The data ▸
++++++++++++++++++++
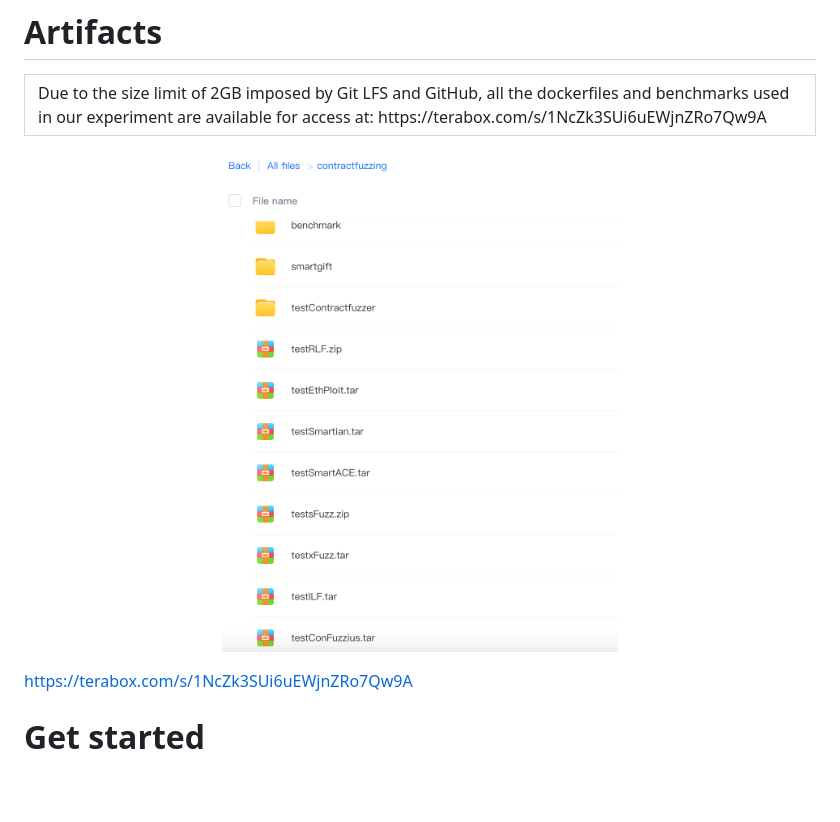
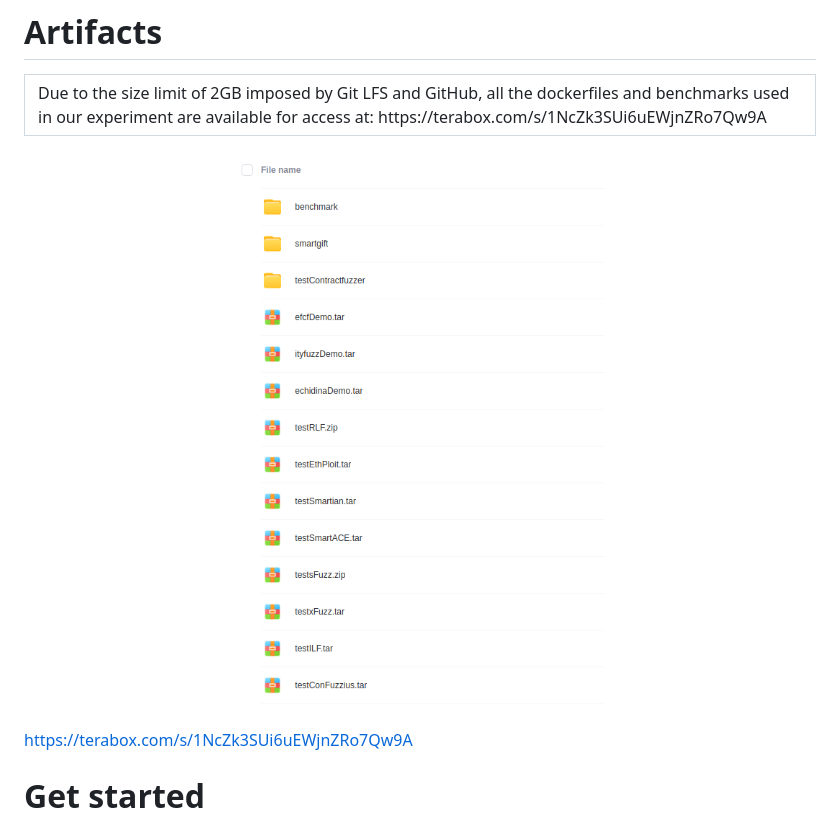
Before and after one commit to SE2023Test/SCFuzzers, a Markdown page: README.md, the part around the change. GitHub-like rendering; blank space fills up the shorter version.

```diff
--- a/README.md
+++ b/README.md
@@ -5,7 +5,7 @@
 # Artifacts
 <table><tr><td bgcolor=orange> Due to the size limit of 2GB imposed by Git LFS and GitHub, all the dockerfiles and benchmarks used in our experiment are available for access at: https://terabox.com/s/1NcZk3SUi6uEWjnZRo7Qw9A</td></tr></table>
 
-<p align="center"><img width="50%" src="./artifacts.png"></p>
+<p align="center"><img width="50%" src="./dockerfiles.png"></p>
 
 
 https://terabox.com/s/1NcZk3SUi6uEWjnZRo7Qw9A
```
++++++++++++++++++++
Work task ▸ Counting the lines above that hold "README", reply with the number and no other words.

The answer ▸ 3